Water crisis looms for Egypt as Ethiopia’s Nile mega-dam nears completion #Environment Ethiopia’s GERD dam is set to reshape the complex water politics of the Nile Basin – and ‘water stressed’ Egyptians will be the biggest losers Kieran Cooke Thursday 27 December 2018 Editor’s note: Two of the biggest dam projects in the world – one […]
A Question and Answer with Pasquale Steduto in this World Water Week concern all matters of Water challenges in the Middle East and North Africa region . Solutions to water challenges in the Middle East and North Africa region The Middle East and North Africa is the world’s most water-scarce region and the situation […]
The Guardian article by Chukwuma Muanya, Assistant Editor published on 30 March 2018 started thus. Researcher have discovered a way to produce water in the desert from thin air. Scientists at the Massachusetts Institute of Technology (MIT) have developed technology that could save lives in harsh desert climates. The technology allows users to transform moisture in […]

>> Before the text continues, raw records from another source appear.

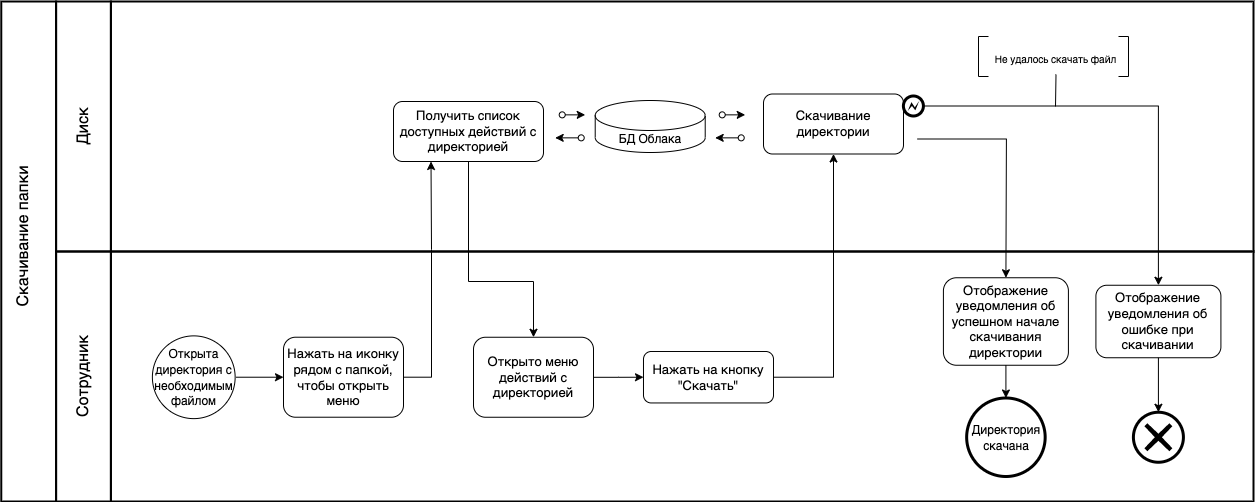
This is docs/bpmn/UML + BPMN-7.5.2 BPMN.drawio.png from shuv8/cloudstorage, a draw.io export, as it was before one commit. Source tidied: cells renumbered, new cells last; positions are measured from the earlier drawing's top-left corner, leaving out a move shared by most shapes.
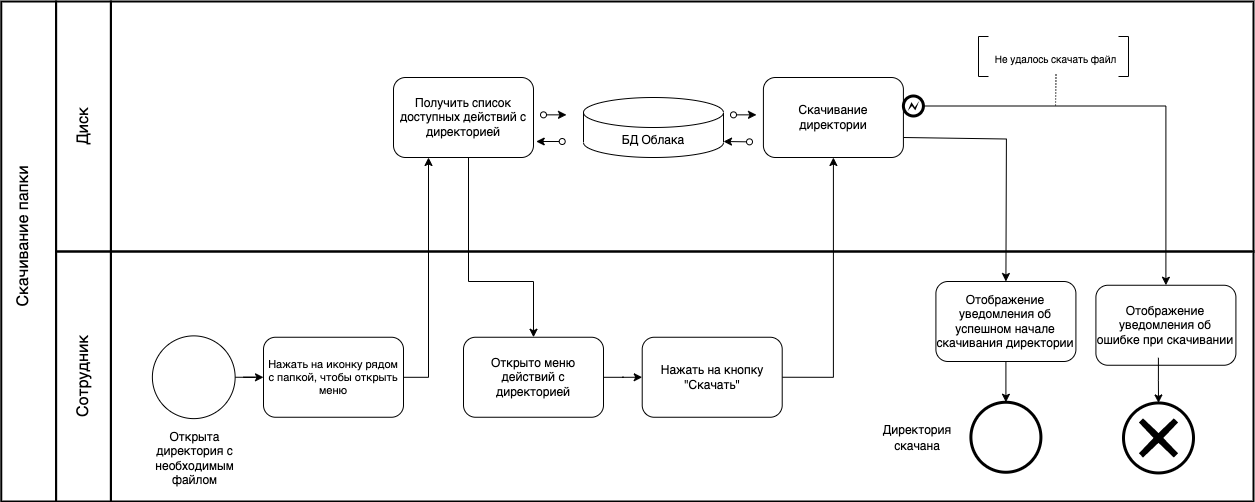
Later version of the same file.

Change to the diagram source:
```diff
@@ -15,14 +15,14 @@
         </Array>
       </mxGeometry>
     </mxCell>
-    <mxCell id="5" value="Нажать на кнопку &quot;Скачать&quot;" style="rounded=1;whiteSpace=wrap;html=1;fontSize=13;" parent="1" vertex="1">
-      <mxGeometry x="720" y="350" width="130" height="51.5" as="geometry" />
+    <mxCell id="5" value="Нажать на кнопку &quot;Скачать&quot;" style="rounded=1;whiteSpace=wrap;html=1;fontSize=12;" parent="1" vertex="1">
+      <mxGeometry x="718.7" y="335.8" width="140" height="80" as="geometry" />
     </mxCell>
-    <mxCell id="6" style="edgeStyle=orthogonalEdgeStyle;rounded=0;jettySize=auto;html=1;exitX=1;exitY=0.5;exitDx=0;exitDy=0;" parent="1" edge="1" source="38" target="15">
+    <mxCell id="6" style="edgeStyle=orthogonalEdgeStyle;rounded=0;jettySize=auto;html=1;exitX=1;exitY=0.5;exitDx=0;exitDy=0;" parent="1" edge="1" source="37" target="15">
       <mxGeometry relative="1" as="geometry" />
     </mxCell>
-    <mxCell id="7" value="Скачивание директории" style="rounded=1;whiteSpace=wrap;html=1;fontSize=13;" parent="1" vertex="1">
-      <mxGeometry x="840" y="92.5" width="140" height="60" as="geometry" />
+    <mxCell id="7" value="Скачивание директории" style="rounded=1;whiteSpace=wrap;html=1;fontSize=12;" parent="1" vertex="1">
+      <mxGeometry x="839.9" y="76" width="140" height="80" as="geometry" />
     </mxCell>
     <mxCell id="8" style="rounded=0;whiteSpace=wrap;html=1;strokeWidth=2;fontSize=13;fillColor=none;" parent="1" vertex="1">
       <mxGeometry x="132.6" width="54.8" height="250" as="geometry" />
@@ -45,28 +45,26 @@
     <mxCell id="14" style="edgeStyle=orthogonalEdgeStyle;rounded=0;jettySize=auto;html=1;entryX=0.25;entryY=1;entryDx=0;entryDy=0;" parent="1" edge="1" source="15" target="24">
       <mxGeometry relative="1" as="geometry">
         <Array as="points">
-          <mxPoint x="508" y="376" />
-          <mxPoint x="508" y="248" />
-          <mxPoint x="507" y="248" />
+          <mxPoint x="505" y="376" />
         </Array>
       </mxGeometry>
     </mxCell>
-    <mxCell id="15" value="Нажать на иконку рядом с папкой, чтобы открыть меню" style="rounded=1;whiteSpace=wrap;html=1;fontSize=13;" parent="1" vertex="1">
-      <mxGeometry x="360" y="335.7" width="120" height="80" as="geometry" />
+    <mxCell id="15" value="Нажать на иконку рядом с папкой, чтобы открыть меню" style="rounded=1;whiteSpace=wrap;html=1;fontSize=11;" parent="1" vertex="1">
+      <mxGeometry x="340" y="335.8" width="140" height="80" as="geometry" />
     </mxCell>
     <mxCell id="16" style="ellipse;whiteSpace=wrap;html=1;fontSize=13;strokeWidth=3;" parent="1" vertex="1">
-      <mxGeometry x="1043.2" y="396.5" width="78.5" height="78.5" as="geometry" />
+      <mxGeometry x="1047.4" y="400.8" width="70" height="70" as="geometry" />
     </mxCell>
-    <mxCell id="17" value="Отображение уведомления об успешном начале скачивания директории" style="rounded=1;whiteSpace=wrap;html=1;fontSize=13;" parent="1" vertex="1">
-      <mxGeometry x="1019.9" y="276.2" width="125" height="87.5" as="geometry" />
+    <mxCell id="17" value="Отображение уведомления об успешном начале скачивания директории" style="rounded=1;whiteSpace=wrap;html=1;fontSize=12;" parent="1" vertex="1">
+      <mxGeometry x="1012.4" y="280" width="140" height="80" as="geometry" />
     </mxCell>
     <mxCell id="18" style="endArrow=classic;html=1;fillColor=#000000;exitX=0.5;exitY=1;exitDx=0;exitDy=0;entryX=0.5;entryY=0;entryDx=0;entryDy=0;" parent="1" edge="1" source="17" target="16">
       <mxGeometry relative="1" as="geometry" />
     </mxCell>
-    <mxCell id="19" value="Отображение уведомления об ошибке при скачивании" style="rounded=1;whiteSpace=wrap;html=1;fontSize=13;" parent="1" vertex="1">
-      <mxGeometry x="1172.4" y="283.8" width="125" height="72.5" as="geometry" />
+    <mxCell id="19" value="Отображение уведомления об ошибке при скачивании" style="rounded=1;whiteSpace=wrap;html=1;fontSize=12;" parent="1" vertex="1">
+      <mxGeometry x="1172.4" y="283.8" width="140" height="80" as="geometry" />
     </mxCell>
-    <mxCell id="20" style="endArrow=classic;html=1;fontSize=13;exitX=0.706;exitY=0.55;exitDx=0;exitDy=0;entryX=0.5;entryY=0;entryDx=0;entryDy=0;rounded=0;exitPerimeter=0;" parent="1" edge="1" source="3" target="17">
+    <mxCell id="20" style="endArrow=classic;html=1;fontSize=13;exitX=1;exitY=0.75;exitDx=0;exitDy=0;entryX=0.5;entryY=0;entryDx=0;entryDy=0;rounded=0;" parent="1" edge="1" source="7" target="17">
       <mxGeometry relative="1" as="geometry">
         <Array as="points">
           <mxPoint x="1082.9" y="137.5" />
@@ -87,55 +85,49 @@
         </Array>
       </mxGeometry>
     </mxCell>
-    <mxCell id="24" value="Получить список доступных действий с директорией" style="rounded=1;whiteSpace=wrap;html=1;fontSize=13;" parent="1" vertex="1">
-      <mxGeometry x="470" y="100" width="150" height="60" as="geometry" />
+    <mxCell id="24" value="Получить список доступных действий с директорией" style="rounded=1;whiteSpace=wrap;html=1;fontSize=12;" parent="1" vertex="1">
+      <mxGeometry x="470" y="76" width="140" height="80" as="geometry" />
     </mxCell>
     <mxCell id="25" style="edgeStyle=orthogonalEdgeStyle;rounded=0;jettySize=auto;html=1;entryX=0;entryY=0.5;entryDx=0;entryDy=0;" parent="1" edge="1" source="26" target="5">
       <mxGeometry relative="1" as="geometry" />
     </mxCell>
-    <mxCell id="26" value="Открыто меню действий с директорией" style="rounded=1;whiteSpace=wrap;html=1;fontSize=13;" parent="1" vertex="1">
-      <mxGeometry x="550" y="335.8" width="120" height="80" as="geometry" />
+    <mxCell id="26" value="Открыто меню действий с директорией" style="rounded=1;whiteSpace=wrap;html=1;fontSize=12;" parent="1" vertex="1">
+      <mxGeometry x="540" y="335.8" width="140" height="80" as="geometry" />
     </mxCell>
     <mxCell id="27" style="group;" parent="1" vertex="1">
       <mxGeometry x="638.7" y="94" width="220" height="62" as="geometry" />
     </mxCell>
     <mxCell id="28" value="БД Облака" style="shape=cylinder3;whiteSpace=wrap;html=1;boundedLbl=1;backgroundOutline=1;size=15;" parent="27" vertex="1">
-      <mxGeometry x="33" y="5" width="110" height="52" as="geometry" />
+      <mxGeometry x="21.3" y="2" width="140" height="60" as="geometry" />
     </mxCell>
     <mxCell id="29" style="endArrow=classic;html=1;rounded=0;startArrow=oval;startFill=0;" parent="27" edge="1">
       <mxGeometry relative="1" as="geometry">
-        <mxPoint x="160" y="19.4" as="sourcePoint" />
-        <mxPoint x="183" y="19.4" as="targetPoint" />
+        <mxPoint x="171.3" y="19.4" as="sourcePoint" />
+        <mxPoint x="194.3" y="19.4" as="targetPoint" />
       </mxGeometry>
     </mxCell>
     <mxCell id="30" style="endArrow=classic;html=1;rounded=0;startArrow=oval;startFill=0;" parent="27" edge="1">
       <mxGeometry relative="1" as="geometry">
-        <mxPoint x="179" y="42.4" as="sourcePoint" />
-        <mxPoint x="153" y="42.4" as="targetPoint" />
+        <mxPoint x="187.3" y="46.4" as="sourcePoint" />
+        <mxPoint x="161.3" y="46" as="targetPoint" />
       </mxGeometry>
     </mxCell>
     <mxCell id="31" style="endArrow=classic;html=1;rounded=0;startArrow=oval;startFill=0;" parent="27" edge="1">
       <mxGeometry relative="1" as="geometry">
-        <mxPoint y="19.4" as="sourcePoint" />
-        <mxPoint x="23" y="19.4" as="targetPoint" />
+        <mxPoint x="-18.7" y="19.4" as="sourcePoint" />
+        <mxPoint x="4.3" y="19.4" as="targetPoint" />
       </mxGeometry>
     </mxCell>
-    <mxCell id="32" style="endArrow=classic;html=1;rounded=0;startArrow=oval;startFill=0;" parent="27" edge="1">
-      <mxGeometry relative="1" as="geometry">
-        <mxPoint x="19" y="42.3" as="sourcePoint" />
-        <mxPoint x="-7" y="42.3" as="targetPoint" />
-      </mxGeometry>
-    </mxCell>
     <mxCell id="33" style="edgeStyle=orthogonalEdgeStyle;rounded=0;jettySize=auto;html=1;entryX=0.5;entryY=0;entryDx=0;entryDy=0;entryPerimeter=0;" parent="1" edge="1" target="34">
       <mxGeometry relative="1" as="geometry">
         <mxPoint x="1234.9" y="356.2" as="sourcePoint" />
       </mxGeometry>
     </mxCell>
     <mxCell id="34" style="points=[[0.145,0.145,0],[0.5,0,0],[0.855,0.145,0],[1,0.5,0],[0.855,0.855,0],[0.5,1,0],[0.145,0.855,0],[0,0.5,0]];shape=mxgraph.bpmn.event;html=1;verticalLabelPosition=bottom;labelBackgroundColor=#ffffff;verticalAlign=top;align=center;perimeter=ellipsePerimeter;outlineConnect=0;outline=end;symbol=cancel;" parent="1" vertex="1">
-      <mxGeometry x="1209.9" y="410.8" width="50" height="50" as="geometry" />
+      <mxGeometry x="1200" y="401.5" width="70" height="70" as="geometry" />
     </mxCell>
     <mxCell id="35" value="&lt;font style=&quot;font-size: 12px;&quot;&gt;Директория &lt;br&gt;скачана&lt;/font&gt;" style="text;html=1;strokeColor=none;fillColor=none;align=center;verticalAlign=middle;whiteSpace=wrap;rounded=0;fontSize=13;rotation=0;" parent="1" vertex="1">
-      <mxGeometry x="1048.6" y="414" width="67.5" height="43.5" as="geometry" />
+      <mxGeometry x="960" y="414" width="67.5" height="43.5" as="geometry" />
     </mxCell>
     <mxCell id="36" style="edgeStyle=orthogonalEdgeStyle;rounded=0;jettySize=auto;html=1;" parent="1" edge="1" source="22" target="19">
       <mxGeometry relative="1" as="geometry" />
@@ -143,8 +135,8 @@
     <mxCell id="37" style="ellipse;whiteSpace=wrap;html=1;fontSize=13;" parent="1" vertex="1">
       <mxGeometry x="228.9" y="334.4" width="82.8" height="82.8" as="geometry" />
     </mxCell>
-    <mxCell id="38" value="&lt;font style=&quot;font-size: 12px;&quot;&gt;Открыта директория с необходимым файлом&lt;/font&gt;" style="text;html=1;strokeColor=none;fillColor=none;align=center;verticalAlign=middle;whiteSpace=wrap;rounded=0;fontSize=13;rotation=0;" parent="1" vertex="1">
-      <mxGeometry x="227.8" y="349" width="85" height="53.5" as="geometry" />
+    <mxCell id="38" value="&lt;font style=&quot;font-size: 12px;&quot;&gt;Открыта директория с необходимым файлом&lt;/font&gt;" style="text;html=1;strokeColor=none;fillColor=none;align=center;verticalAlign=middle;whiteSpace=wrap;rounded=0;fontSize=12;rotation=0;" parent="1" vertex="1">
+      <mxGeometry x="228.9" y="430" width="85" height="53.5" as="geometry" />
     </mxCell>
     <mxCell id="39" style="shape=partialRectangle;whiteSpace=wrap;html=1;bottom=1;right=1;left=1;top=0;fillColor=none;routingCenterX=-0.5;fontSize=13;rotation=-90;" parent="1" vertex="1">
       <mxGeometry x="1180" y="50" width="40" height="10" as="geometry" />
@@ -152,13 +144,19 @@
     <mxCell id="40" style="shape=partialRectangle;whiteSpace=wrap;html=1;bottom=1;right=1;left=1;top=0;fillColor=none;routingCenterX=-0.5;fontSize=13;rotation=90;" parent="1" vertex="1">
       <mxGeometry x="1040" y="50" width="40" height="10" as="geometry" />
     </mxCell>
-    <mxCell id="41" value="&lt;font size=&quot;1&quot;&gt;Не удалось скачать файл&lt;/font&gt;" style="text;html=1;strokeColor=none;fillColor=none;align=center;verticalAlign=middle;whiteSpace=wrap;rounded=0;fontSize=13;" parent="1" vertex="1">
+    <mxCell id="41" value="&lt;font style=&quot;font-size: 10px;&quot;&gt;Не удалось скачать файл&lt;/font&gt;" style="text;html=1;strokeColor=none;fillColor=none;align=center;verticalAlign=middle;whiteSpace=wrap;rounded=0;fontSize=10;" parent="1" vertex="1">
       <mxGeometry x="1065" y="40" width="135" height="33" as="geometry" />
     </mxCell>
-    <mxCell id="42" style="endArrow=none;html=1;rounded=0;fontSize=12;exitX=0.5;exitY=1;exitDx=0;exitDy=0;" parent="1" edge="1" source="41">
+    <mxCell id="42" style="endArrow=none;html=1;rounded=0;fontSize=12;exitX=0.5;exitY=1;exitDx=0;exitDy=0;dashed=1;dashPattern=1 2;" parent="1" edge="1" source="41">
       <mxGeometry relative="1" as="geometry">
         <mxPoint x="1132" y="105" as="targetPoint" />
       </mxGeometry>
     </mxCell>
+    <mxCell id="32" style="endArrow=classic;html=1;rounded=0;startArrow=oval;startFill=0;" parent="1" edge="1">
+      <mxGeometry relative="1" as="geometry">
+        <mxPoint x="638.7" y="140" as="sourcePoint" />
+        <mxPoint x="612.7" y="140" as="targetPoint" />
+      </mxGeometry>
+    </mxCell>
   </root>
 </mxGraphModel>
```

Somebody the other day in their Investment Website introduced his counselling thus : You’ve got rather used to turning on the tap, and having water come out. You probably think that our water supply is fairly reliable. But you’d be wrong. More specifically in the MENA region, the issue has always been throughout the centuries there. Globally, nowadays, water is in a crisis – and it could affect you far sooner than you think. Let’s get this problem into perspective. Start by listing all the things you use water for. You’ll probably quickly add showering, washing clothes, and drinking. But if you think that’s captured your main use of water, I’m afraid you’re entirely wrong. The vast majority of the water you use isn’t in the home at all – it’s “embedded” in the products you buy. For example, it takes nearly two-and-a-half tonnes of water to make one hamburger. This isn’t all drinking water – but it’s still needed for the farming and manufacturing processes. Surprised?
Seriously, the problem is real and who best to explain to us all related than the following.
The UNDP produced this article in 2006 on Water Scarcity Challenges in the Middle East and North Africa by Stockholm International Water Institute.
Water is scarce in the Middle East and North Africa (MENA) region. As Allan (2002) noted, the region basically “ran out of water in the 70s”
Is Tunisia heading toward a ‘thirst uprising’? Asked Perrine Massy in her article posted on Al Monitor of September 16th, 2016. The question seems to date not to get any answer soon in view of the plethora of recent articles on the subject. We reproduce here an interesting one of Today with the AFP whom perhaps on a rebound on events of 2011, does appear to cover every sign of however insignificance of contestation from the Tunisian people. In any case, would Tunisia’s ‘thirst uprising’ warning take any water now that the rainy season is in sight?
Tunisia water shortages spark ‘thirst uprising’ warning. Activists are warning of a potential “thirst uprising” in Tunisia following protests over severe water shortages after one of the North African nation’s driest summers on record.
Residents in the interior are suffering long water supply cuts, reservoirs are running dry and farmers are seeing significant losses, adding to social tensions in a country still struggling with instability since its 2011 revolution
According to the World Resources Institute (WRI), the MENA region is one of the most water insecure regions of the planet and that “roughly two thirds of the Arab World’s surface water supplies originate outside the region” and as put by Amit Pandya, Stimson Centre Fellow and Cipher Brief expert, would require extensive cooperation between regional countries to manage. Water Security in the MENA region should consequently be at the top of the elites’ agendas and second to none.
Water resources, as aggravated by global climate change, local populations’ explosion, and non-ending regional conflicts, not only continue to outstrip supply but also make it difficult to store and rationally distribute the little of that is available.
Amit Pandya in a write up of August 19th, 2016 that is reproduced below, observed, that perhaps the most important first step will be to “avoid wringing our hands at the impossibility of reversing large scale natural processes and understand water as a resource that is, has been, and should be managed.”
The Centre of Security Discourse and Planning, In 2016,
Northern aquifer system is charging? An article of Liberte-Algerie by Rabah Said dated April 28, 2016 elaborated on the Sahara underground water lakes. Until recently, these Deep groundwater in the Sahara were considered strictly fossil, meaning non renewable. Yet, according to a study by the ‘Institut de Recherche pour le Développement’ (IRD-France) published in Geophysical Research […]